Findings from prior studies regarding the relationship between government corporate social responsibility (CSR) initiatives and firm CSR performance have been mixed. To address this research gap, we developed a dual-agency model incorporating both public agents (government officials) and private agents (corporate CEOs) to investigate when firms respond to government initiatives by increasing their CSR. We tested our model in a sample of 746 Chinese listed firms during the period 2009–2014 when a national CSR initiative, the Twelfth Five-Year Plan, took place. Our results show that firms responded positively to the plan by increasing their CSR performance, but their response varied according to the incentives of both public and private CSR agents. Firms were more likely to increase CSR when public agents were more motivated to seek promotion to the central government or when private agents had greater concerns for legitimacy.
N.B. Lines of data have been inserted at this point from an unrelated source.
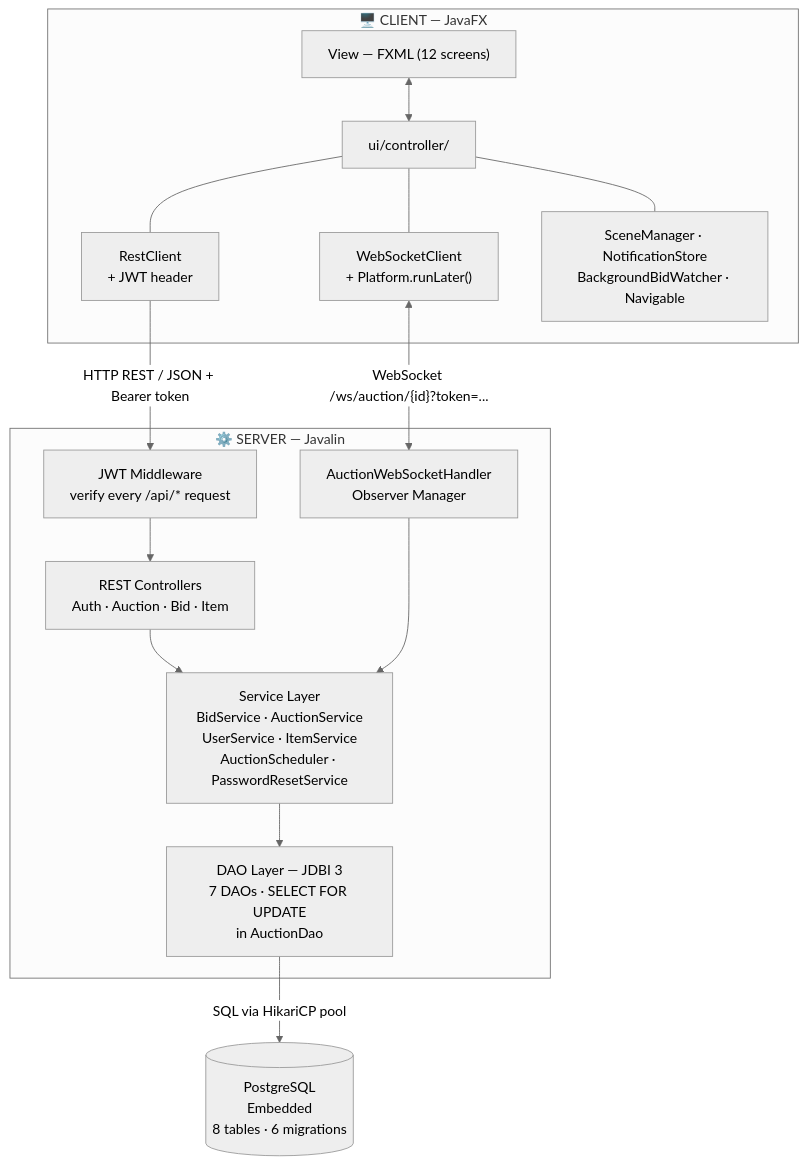
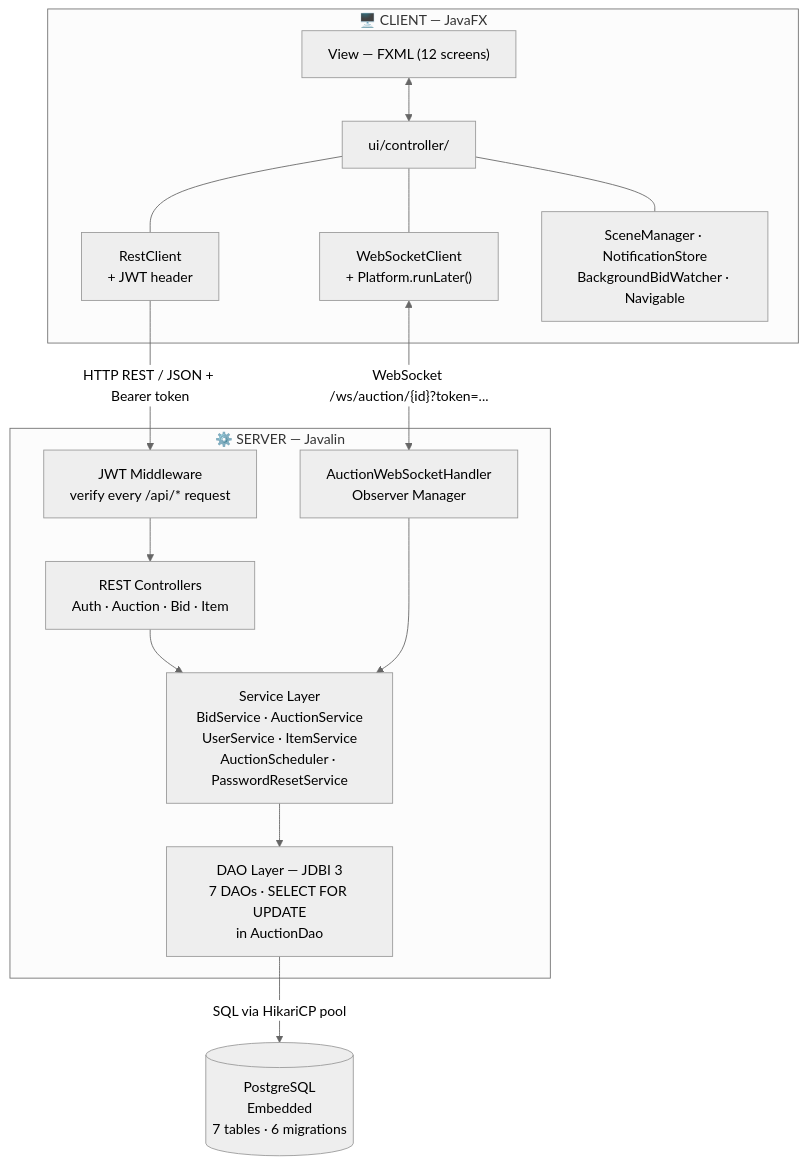
The diagram in README.md (kieran-labs/oop-course-project-uet), drawn with Mermaid (neutral theme) before and after one commit.

Commit message:
Correct number of tables in data flow diagram
Updated the number of tables in the README from 8 to 7.

````diff
--- a/README.md
+++ b/README.md
@@ -83,28 +83,28 @@
 ```mermaid
 graph TB
     subgraph CLIENT["🖥️  CLIENT — JavaFX"]
         FXML["View — FXML (12 screens)"]
         CTRL["ui/controller/"]
         RC["RestClient<br/>+ JWT header"]
         WSC["WebSocketClient<br/>+ Platform.runLater()"]
         UTIL["SceneManager · NotificationStore<br/>BackgroundBidWatcher · Navigable"]
         FXML <--> CTRL
         CTRL --- RC
         CTRL --- WSC
         CTRL --- UTIL
     end
     RC -->|"HTTP REST / JSON + Bearer token"| JWT
     WSC <-->|"WebSocket /ws/auction/{id}?token=..."| WSH
     subgraph SERVER["⚙️  SERVER — Javalin"]
         JWT["JWT Middleware<br/>verify every /api/* request"]
         REST["REST Controllers<br/>Auth · Auction · Bid · Item"]
         WSH["AuctionWebSocketHandler<br/>Observer Manager"]
         SVC["Service Layer<br/>BidService · AuctionService<br/>UserService · ItemService<br/>AuctionScheduler · PasswordResetService"]
         DAO["DAO Layer — JDBI 3<br/>7 DAOs · SELECT FOR UPDATE<br/>in AuctionDao"]
         JWT --> REST
         REST --> SVC
         WSH --> SVC
         SVC --> DAO
     end
-    DAO -->|"SQL via HikariCP pool"| DB[("PostgreSQL<br/>Embedded<br/>8 tables · 6 migrations")]
+    DAO -->|"SQL via HikariCP pool"| DB[("PostgreSQL<br/>Embedded<br/>7 tables · 6 migrations")]
 ```
````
Our examination of the role of two different types of CSR agents within institutions contributes to the institutional view of CSR by highlighting the interplay of institutions and human agents in promoting firm CSR. It also advances public policy and managerial practices regarding the development and selection of CSR agents inside and outside firms in a given institutional environment.
- corporate social responsibility
- emerging economies
- institutional theory
- policy environment